But what's most touching is meeting the people that benefit from all this. A few days after attending Bayani Challenge 2011 at Bantayan Island (which ended up being in the crosshairs of Haiayan's path a couple years later), I joined Team GK USA in visiting the Hope Village at Bagong Silang, Caloocan City. Bagong Silang is home to the largest slum in the Philippines, and happens to be the location of the first ever home built by what was to eventually evolve into GK. There, we met a gentleman by the name of Raffy Saberonio who was the president of the homeowner association, and the tour guide of the Hope Village and the slum butting alongside it. On one side we saw the makeshift homes, while on the other side the bright colored GK homes; truly the epitome of night and day. He himself has been waiting 14 years for a permanent home, after being relocated by the government. I can't forget the tears he shared, but how thankful he was to have us visit a place that progress seemed to forget--until GK came in. As what teammate Frederick Aguinaldo commented after the visit:
"It is one thing to hear the background of Bagong Silang, it is a totally different experience when actually visiting ground zero."
And as I see GK utilize their resources once again in disaster response via Operation Walang Iwanan (no one left behind), I'm reminded of the legacy they've made in the past decade and the people that made it possible. The tens of thousands of volunteers worldwide, the generous donors, the celebrities that put their reputation behind this cause, all united under one goal: bringing millions out of poverty. Unfortunately there will always be challenges to reaching that milestone, with the most recent reminder being Typhoon Haiyan. Yet GK's efforts seem to be the embodiment of the Japanese adage "fall down seven times, stand up eight." We see it through the actions of their immediate response via Operation Walang Iwanan, and long term by the planning going on towards providing housing for those displaced.

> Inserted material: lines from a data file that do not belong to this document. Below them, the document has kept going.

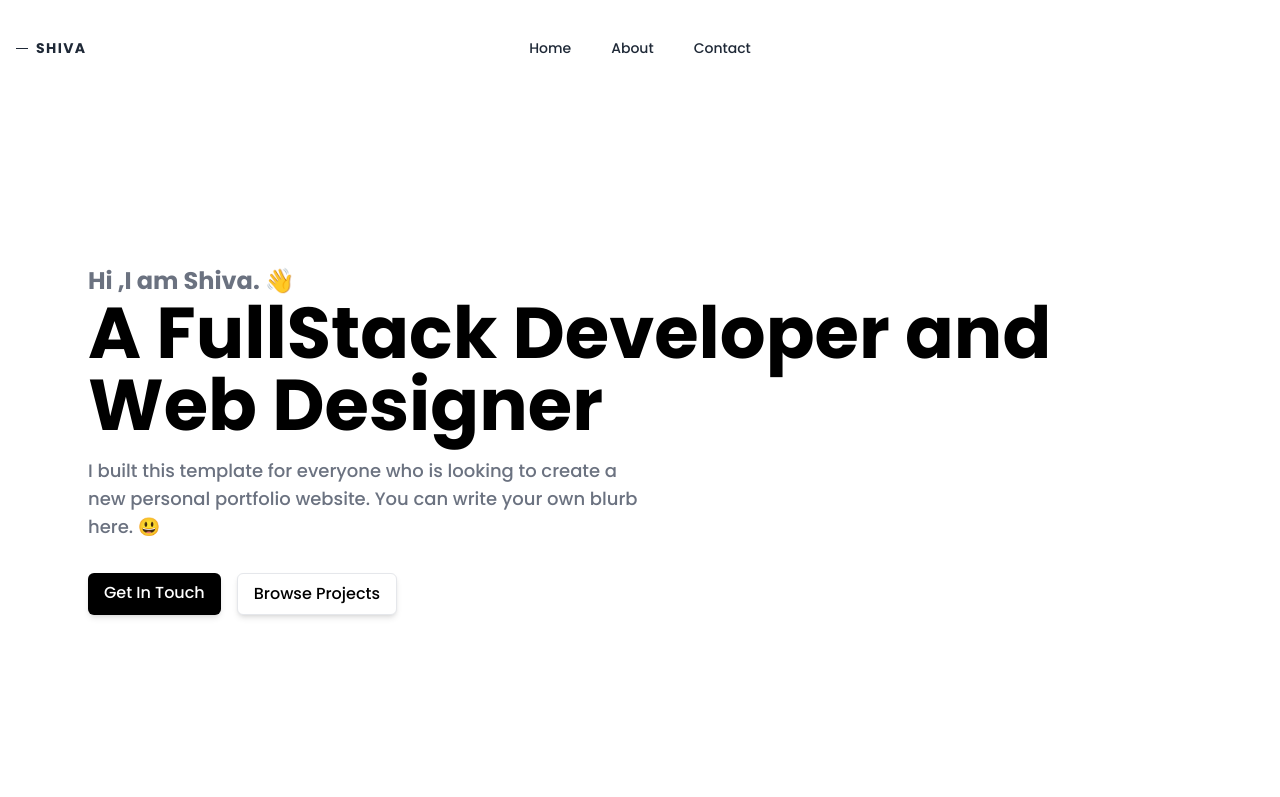
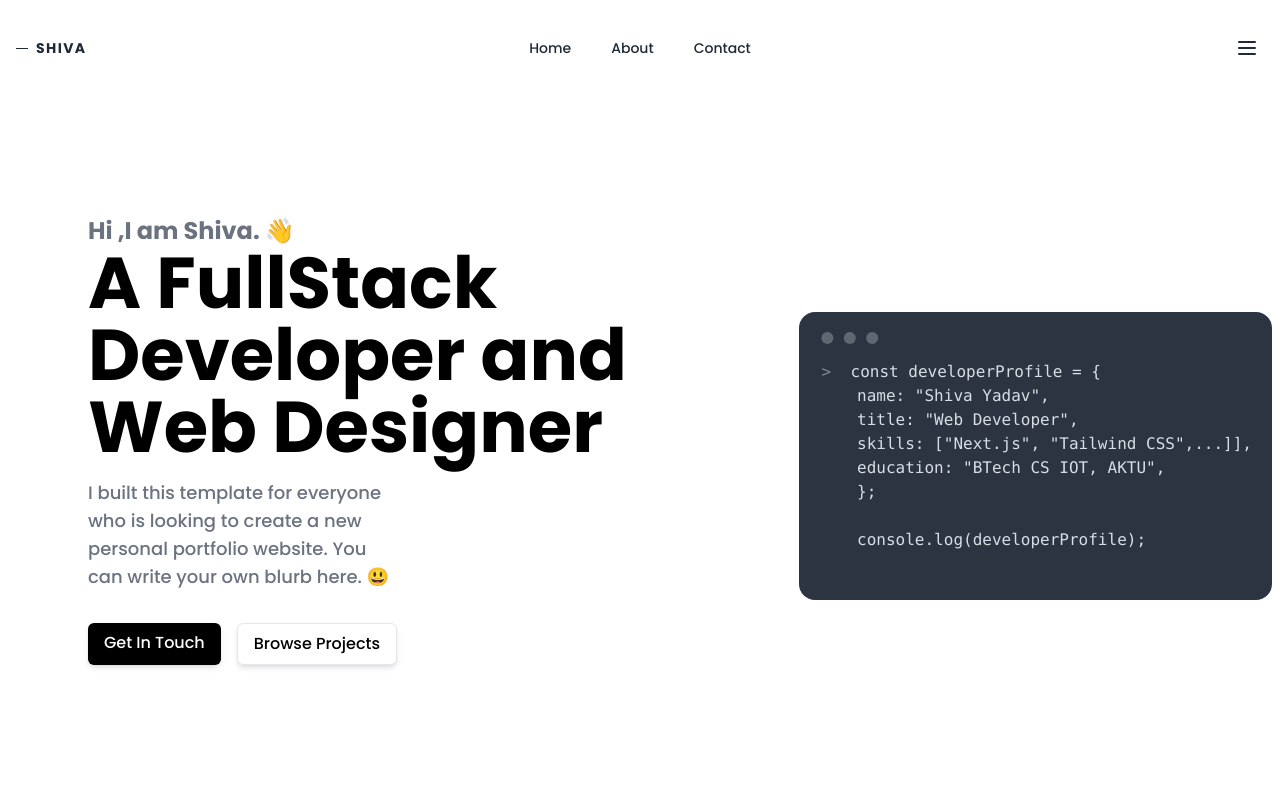
Before and after one commit to shivaydv/1-portfolio, a Next.js app: page / in a window 1280 px wide. Shown: the top 797 px of the page. Built offline with nearby package versions, Linux system fonts and the light colour scheme.

Commit message:
added code snippet in hero section

```diff
--- a/components/Hero.tsx
+++ b/components/Hero.tsx
@@ -9,13 +9,14 @@ const Hero = () => {
     /* TASK : make eye catching hero section and also add call to action  button. for projects and hire me / contact */
   }
   return (
-    <section className="flex item-center  justify-start h-[80vh]  xl:h-[45rem] relative text-black ">
-      <div className="flex flex-col justify-center items-start  lg:px-20 px-2 max-lg:py-24   ">
+    <section className="flex item-center max-lg:flex-col justify-start h-[80vh] max-lg:py-24   xl:h-[45rem] relative text-black ">
+      <div className="flex flex-col justify-center items-start lg:w-4/6 lg:px-20 px-2   ">
         <h2 className="font-semibold text-gray-500 text-lg md:text-xl lg:text-2xl">
           Hi ,I am Shiva. 👋
         </h2>
         <h1 className="font-bold text-2xl  lg:text-7xl ">
-          A FullStack Developer and<br className="lg:hidden"/> Web Designer
+          A FullStack Developer and
+          <br className="lg:hidden" /> Web Designer
         </h1>
         <p className=" text-base lg:text-lg text-gray-500 pt-4 lg:w-1/2">
           I built this template for everyone who is looking to create a new
@@ -36,19 +37,35 @@ const Hero = () => {
           </Link>
         </div>
       </div>
+      <section className="flex justify-center items-center flex-grow ">
+        <div className="mockup-code w-full max-lg:text-sm lg:h-72 ">
+          <pre data-prefix=">" className="">
+            <code>{codetext}</code>
+          </pre>
+        </div>
+      </section>
 
-<div className="absolute bottom-0 flex justify-center items-center w-full">
-
-    <Link href={"#skills"} className=""><FaArrowDown size={18} /></Link>
-</div>
+      <div className="absolute bottom-0 flex justify-center items-center w-full">
+        <Link href={"#skills"} className="">
+          <FaArrowDown size={18} />
+        </Link>
+      </div>
 
       {/* <div className="w-full h-full absolute top-0 right-0 -z-10 max-lg:rotate-45">
         <Image src={"/Gradient.png"} fill alt="background overlay" priority className=" max-lg:scale-125 " />
       </div> */}
-
-
     </section>
   );
 };
 
 export default Hero;
+
+const codetext = `const developerProfile = {
+      name: "Shiva Yadav",
+      title: "Web Developer",
+      skills: ["Next.js", "Tailwind CSS",...]],
+      education: "BTech CS IOT, AKTU",
+      };
+
+      console.log(developerProfile);
+  `;
--- a/components/Navbar.tsx
+++ b/components/Navbar.tsx
@@ -40,7 +40,7 @@ const Navbar = () => {
             </div>
             <label
               htmlFor="menu"
-              className="drawer-button btn btn-ghost px-3 lg:hidden "
+              className="drawer-button btn btn-ghost px-3 lgd:hidden "
             >
               <Menu />
             </label>
```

Indeed my experience with watching GK grow this past decade has been exciting and has me looking forward to what's to come in the next ten years with hopefully more fellow Fil-Ams joining us in events such as the Bayani Challenge, Bayani Tour, and many other programs!
If you want to become more involved in GK's efforts, check out the GK USA website for more info!
Photo credit: Gawad Kalinga